PROBLEM DETAILS: Your answer should reproduce every line of the material in which the word "crossAxisAlignment" occurs.

INFORMATION GIVEN:
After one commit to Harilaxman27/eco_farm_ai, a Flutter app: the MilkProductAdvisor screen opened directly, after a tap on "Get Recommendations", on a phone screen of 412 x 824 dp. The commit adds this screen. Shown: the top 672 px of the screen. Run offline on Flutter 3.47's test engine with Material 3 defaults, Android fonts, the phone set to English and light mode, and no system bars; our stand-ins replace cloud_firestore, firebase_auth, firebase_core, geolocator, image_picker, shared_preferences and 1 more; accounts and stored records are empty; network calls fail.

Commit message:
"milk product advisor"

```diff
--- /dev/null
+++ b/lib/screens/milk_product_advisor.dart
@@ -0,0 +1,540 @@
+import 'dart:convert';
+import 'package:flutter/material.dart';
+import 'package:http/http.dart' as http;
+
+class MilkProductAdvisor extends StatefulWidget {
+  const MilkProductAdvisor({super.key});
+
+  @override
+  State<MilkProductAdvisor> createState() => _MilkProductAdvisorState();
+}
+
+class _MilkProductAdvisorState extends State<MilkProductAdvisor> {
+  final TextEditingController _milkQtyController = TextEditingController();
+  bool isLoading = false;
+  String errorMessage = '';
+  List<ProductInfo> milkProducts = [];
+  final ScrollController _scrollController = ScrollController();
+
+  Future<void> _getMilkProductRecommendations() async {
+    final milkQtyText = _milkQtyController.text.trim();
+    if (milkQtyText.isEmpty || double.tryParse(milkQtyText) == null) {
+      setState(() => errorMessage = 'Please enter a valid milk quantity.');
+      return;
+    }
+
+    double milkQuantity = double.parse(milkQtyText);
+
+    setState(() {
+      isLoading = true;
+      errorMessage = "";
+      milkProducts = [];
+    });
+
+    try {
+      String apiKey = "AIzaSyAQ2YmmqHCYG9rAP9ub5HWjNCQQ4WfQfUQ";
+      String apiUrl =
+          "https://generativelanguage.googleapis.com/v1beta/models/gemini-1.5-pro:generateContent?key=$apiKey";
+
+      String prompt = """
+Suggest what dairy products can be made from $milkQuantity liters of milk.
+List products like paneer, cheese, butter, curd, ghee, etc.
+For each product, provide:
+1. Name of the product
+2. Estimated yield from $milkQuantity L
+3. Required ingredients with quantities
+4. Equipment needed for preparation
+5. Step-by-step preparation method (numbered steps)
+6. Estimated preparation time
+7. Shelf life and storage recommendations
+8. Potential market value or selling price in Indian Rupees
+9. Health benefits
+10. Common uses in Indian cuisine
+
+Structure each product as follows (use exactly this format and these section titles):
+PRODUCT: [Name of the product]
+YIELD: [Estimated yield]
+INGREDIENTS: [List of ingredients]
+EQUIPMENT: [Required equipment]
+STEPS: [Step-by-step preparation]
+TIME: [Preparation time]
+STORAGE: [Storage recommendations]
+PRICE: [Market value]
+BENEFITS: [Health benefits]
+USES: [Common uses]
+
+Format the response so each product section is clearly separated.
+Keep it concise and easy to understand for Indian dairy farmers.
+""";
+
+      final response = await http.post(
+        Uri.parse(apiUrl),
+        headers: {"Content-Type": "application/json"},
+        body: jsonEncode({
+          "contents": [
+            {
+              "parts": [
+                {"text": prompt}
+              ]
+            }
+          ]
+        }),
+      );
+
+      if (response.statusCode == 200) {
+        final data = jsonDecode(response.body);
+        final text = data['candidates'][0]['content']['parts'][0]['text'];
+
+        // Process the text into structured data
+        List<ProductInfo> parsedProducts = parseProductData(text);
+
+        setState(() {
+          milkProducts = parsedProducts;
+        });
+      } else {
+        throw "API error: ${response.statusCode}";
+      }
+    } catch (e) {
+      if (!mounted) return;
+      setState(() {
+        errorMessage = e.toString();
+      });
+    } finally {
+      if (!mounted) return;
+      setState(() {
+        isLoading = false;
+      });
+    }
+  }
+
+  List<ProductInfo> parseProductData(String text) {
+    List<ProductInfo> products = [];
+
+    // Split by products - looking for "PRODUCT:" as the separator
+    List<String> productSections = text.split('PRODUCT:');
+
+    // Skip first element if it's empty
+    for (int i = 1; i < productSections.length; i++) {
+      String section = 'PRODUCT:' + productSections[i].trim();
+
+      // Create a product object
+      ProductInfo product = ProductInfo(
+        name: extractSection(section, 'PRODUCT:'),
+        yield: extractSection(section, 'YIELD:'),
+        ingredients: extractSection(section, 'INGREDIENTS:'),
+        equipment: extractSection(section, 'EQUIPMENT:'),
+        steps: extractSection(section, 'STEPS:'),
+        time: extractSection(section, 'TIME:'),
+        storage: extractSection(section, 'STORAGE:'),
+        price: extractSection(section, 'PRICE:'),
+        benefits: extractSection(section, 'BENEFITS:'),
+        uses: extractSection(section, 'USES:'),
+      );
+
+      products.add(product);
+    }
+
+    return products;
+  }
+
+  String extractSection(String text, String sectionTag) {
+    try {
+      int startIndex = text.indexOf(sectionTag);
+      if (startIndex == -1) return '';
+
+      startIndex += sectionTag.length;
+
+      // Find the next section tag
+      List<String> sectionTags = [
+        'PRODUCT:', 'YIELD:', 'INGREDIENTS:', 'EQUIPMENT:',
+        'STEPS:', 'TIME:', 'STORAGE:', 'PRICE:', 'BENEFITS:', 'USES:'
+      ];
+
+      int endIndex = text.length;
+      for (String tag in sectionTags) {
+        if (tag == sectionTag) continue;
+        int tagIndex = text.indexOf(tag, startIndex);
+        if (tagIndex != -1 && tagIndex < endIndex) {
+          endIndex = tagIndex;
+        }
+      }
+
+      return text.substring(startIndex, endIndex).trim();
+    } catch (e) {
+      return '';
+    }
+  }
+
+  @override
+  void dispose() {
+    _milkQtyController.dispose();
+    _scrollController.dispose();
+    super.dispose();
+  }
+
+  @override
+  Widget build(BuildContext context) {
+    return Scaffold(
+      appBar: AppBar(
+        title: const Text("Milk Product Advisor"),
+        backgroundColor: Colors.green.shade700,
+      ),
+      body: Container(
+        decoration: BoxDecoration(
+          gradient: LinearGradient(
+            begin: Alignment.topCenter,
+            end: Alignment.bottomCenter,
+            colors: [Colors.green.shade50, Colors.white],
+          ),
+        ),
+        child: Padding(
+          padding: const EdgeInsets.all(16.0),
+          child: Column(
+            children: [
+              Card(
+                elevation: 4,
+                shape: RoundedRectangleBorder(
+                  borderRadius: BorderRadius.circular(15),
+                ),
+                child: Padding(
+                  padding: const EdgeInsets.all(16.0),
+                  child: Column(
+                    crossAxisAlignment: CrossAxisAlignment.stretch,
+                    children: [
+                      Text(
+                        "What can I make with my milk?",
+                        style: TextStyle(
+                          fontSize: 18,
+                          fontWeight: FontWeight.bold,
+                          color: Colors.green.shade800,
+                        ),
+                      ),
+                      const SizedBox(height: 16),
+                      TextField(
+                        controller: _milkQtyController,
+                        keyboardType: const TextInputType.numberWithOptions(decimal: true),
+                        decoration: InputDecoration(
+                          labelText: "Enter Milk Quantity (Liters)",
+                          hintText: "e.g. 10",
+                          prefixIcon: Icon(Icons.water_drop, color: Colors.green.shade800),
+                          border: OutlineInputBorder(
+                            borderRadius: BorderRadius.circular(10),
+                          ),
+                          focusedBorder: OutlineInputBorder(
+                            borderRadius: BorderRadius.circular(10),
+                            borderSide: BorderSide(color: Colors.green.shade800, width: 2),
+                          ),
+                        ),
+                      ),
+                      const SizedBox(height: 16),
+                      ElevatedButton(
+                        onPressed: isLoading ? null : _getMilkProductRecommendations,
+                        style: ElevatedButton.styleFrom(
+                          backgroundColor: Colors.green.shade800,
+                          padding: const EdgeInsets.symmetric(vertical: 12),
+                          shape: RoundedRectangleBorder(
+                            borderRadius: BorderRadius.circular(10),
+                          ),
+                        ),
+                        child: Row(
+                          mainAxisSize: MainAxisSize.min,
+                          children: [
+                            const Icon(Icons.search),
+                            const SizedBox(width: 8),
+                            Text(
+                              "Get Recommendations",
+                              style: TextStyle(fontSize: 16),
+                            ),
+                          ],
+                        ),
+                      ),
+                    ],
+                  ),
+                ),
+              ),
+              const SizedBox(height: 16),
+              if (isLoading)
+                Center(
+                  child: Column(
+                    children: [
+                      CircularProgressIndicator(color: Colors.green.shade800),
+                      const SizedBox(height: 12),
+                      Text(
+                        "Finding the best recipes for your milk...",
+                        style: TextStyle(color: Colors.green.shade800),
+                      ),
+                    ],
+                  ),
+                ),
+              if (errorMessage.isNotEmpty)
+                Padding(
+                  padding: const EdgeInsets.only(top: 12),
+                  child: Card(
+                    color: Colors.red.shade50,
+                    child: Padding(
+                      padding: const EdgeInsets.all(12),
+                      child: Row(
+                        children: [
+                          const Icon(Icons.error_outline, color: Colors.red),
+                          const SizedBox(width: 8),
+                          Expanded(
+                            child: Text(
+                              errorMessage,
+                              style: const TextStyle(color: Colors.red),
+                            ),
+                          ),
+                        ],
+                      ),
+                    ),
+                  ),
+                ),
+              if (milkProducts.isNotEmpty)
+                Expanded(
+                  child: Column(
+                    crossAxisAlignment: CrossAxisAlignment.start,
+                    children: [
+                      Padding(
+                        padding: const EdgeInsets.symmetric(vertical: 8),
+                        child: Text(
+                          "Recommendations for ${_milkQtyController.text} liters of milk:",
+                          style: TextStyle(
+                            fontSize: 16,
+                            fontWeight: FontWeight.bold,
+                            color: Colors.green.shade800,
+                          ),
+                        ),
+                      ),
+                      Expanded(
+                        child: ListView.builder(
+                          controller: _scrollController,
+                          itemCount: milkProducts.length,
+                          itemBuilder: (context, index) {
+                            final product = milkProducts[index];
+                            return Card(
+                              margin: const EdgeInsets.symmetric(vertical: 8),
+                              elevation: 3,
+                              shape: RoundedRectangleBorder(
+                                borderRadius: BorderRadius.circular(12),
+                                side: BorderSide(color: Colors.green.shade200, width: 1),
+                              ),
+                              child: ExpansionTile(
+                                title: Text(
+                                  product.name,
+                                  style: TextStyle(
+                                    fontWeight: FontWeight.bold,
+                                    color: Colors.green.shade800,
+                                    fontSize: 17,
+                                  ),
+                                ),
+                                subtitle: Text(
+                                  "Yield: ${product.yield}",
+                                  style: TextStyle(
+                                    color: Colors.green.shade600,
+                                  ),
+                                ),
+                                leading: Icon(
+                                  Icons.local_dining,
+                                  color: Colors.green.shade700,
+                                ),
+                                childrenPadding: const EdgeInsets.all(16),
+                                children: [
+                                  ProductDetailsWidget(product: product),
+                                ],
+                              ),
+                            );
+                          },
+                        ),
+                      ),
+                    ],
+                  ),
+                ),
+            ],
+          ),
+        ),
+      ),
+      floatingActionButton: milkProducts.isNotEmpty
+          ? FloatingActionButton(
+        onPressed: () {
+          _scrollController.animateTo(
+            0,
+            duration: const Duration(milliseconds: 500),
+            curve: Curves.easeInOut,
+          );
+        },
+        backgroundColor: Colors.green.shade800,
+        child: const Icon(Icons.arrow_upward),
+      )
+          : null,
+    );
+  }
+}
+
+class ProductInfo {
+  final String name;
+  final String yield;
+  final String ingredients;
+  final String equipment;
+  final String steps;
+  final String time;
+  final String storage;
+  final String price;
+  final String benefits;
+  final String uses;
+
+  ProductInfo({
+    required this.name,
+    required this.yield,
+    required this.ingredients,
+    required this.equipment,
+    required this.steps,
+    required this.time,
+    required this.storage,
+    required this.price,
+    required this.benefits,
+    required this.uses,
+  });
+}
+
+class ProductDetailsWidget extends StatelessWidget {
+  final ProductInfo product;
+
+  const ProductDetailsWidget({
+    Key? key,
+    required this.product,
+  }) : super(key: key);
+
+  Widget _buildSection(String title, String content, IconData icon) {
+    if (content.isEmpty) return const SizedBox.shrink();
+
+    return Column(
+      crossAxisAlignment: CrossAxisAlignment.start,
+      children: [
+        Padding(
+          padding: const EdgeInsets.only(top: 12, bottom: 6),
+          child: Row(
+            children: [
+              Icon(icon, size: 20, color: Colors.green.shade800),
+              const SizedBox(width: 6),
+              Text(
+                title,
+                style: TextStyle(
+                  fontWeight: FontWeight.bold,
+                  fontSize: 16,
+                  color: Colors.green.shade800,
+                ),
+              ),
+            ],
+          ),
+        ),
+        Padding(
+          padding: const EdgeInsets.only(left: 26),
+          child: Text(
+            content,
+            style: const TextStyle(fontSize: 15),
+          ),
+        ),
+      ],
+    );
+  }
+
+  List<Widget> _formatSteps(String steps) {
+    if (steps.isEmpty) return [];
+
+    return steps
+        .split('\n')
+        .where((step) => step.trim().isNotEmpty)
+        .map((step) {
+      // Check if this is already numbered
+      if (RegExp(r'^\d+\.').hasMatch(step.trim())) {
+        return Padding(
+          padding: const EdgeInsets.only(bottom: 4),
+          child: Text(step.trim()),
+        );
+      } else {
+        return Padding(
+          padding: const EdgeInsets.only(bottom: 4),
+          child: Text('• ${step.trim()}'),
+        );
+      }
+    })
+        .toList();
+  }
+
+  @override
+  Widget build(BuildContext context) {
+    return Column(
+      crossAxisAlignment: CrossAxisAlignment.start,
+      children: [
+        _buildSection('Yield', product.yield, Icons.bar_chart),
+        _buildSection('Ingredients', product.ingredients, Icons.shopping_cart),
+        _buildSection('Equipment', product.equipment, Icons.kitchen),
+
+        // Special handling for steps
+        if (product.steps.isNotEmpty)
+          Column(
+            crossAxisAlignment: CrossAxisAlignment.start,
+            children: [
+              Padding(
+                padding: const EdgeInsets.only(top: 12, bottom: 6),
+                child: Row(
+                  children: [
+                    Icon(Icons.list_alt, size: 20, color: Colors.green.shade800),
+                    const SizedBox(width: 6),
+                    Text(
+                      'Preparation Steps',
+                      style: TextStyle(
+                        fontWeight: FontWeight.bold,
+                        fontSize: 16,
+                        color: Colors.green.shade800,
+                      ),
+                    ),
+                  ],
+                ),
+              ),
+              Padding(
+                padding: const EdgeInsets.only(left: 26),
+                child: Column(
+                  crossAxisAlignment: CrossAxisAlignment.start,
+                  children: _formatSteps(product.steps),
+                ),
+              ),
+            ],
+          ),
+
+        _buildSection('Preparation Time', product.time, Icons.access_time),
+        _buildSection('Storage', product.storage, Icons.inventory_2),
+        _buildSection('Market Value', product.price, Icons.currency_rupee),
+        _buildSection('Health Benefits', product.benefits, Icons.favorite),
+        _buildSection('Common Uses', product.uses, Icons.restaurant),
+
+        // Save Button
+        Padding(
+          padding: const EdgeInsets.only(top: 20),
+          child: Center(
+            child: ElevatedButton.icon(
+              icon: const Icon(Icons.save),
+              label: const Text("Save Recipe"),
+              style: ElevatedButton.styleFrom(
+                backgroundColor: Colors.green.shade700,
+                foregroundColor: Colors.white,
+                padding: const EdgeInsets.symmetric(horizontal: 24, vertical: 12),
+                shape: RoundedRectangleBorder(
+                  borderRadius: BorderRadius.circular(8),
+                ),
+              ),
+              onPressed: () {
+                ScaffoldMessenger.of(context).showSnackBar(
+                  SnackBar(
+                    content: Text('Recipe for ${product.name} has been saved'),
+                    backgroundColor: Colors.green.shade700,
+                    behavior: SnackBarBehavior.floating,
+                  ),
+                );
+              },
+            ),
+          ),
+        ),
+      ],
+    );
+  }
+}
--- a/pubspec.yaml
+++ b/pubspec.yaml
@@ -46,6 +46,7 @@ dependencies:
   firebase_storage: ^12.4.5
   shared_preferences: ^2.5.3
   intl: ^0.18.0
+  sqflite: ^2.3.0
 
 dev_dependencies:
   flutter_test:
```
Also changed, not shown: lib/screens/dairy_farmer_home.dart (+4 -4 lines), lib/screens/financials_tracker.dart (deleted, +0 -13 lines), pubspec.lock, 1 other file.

EXERCISE RESPONSE:
+                    crossAxisAlignment: CrossAxisAlignment.stretch,
+                    crossAxisAlignment: CrossAxisAlignment.start,
+      crossAxisAlignment: CrossAxisAlignment.start,
+      crossAxisAlignment: CrossAxisAlignment.start,
+            crossAxisAlignment: CrossAxisAlignment.start,
+                  crossAxisAlignment: CrossAxisAlignment.start,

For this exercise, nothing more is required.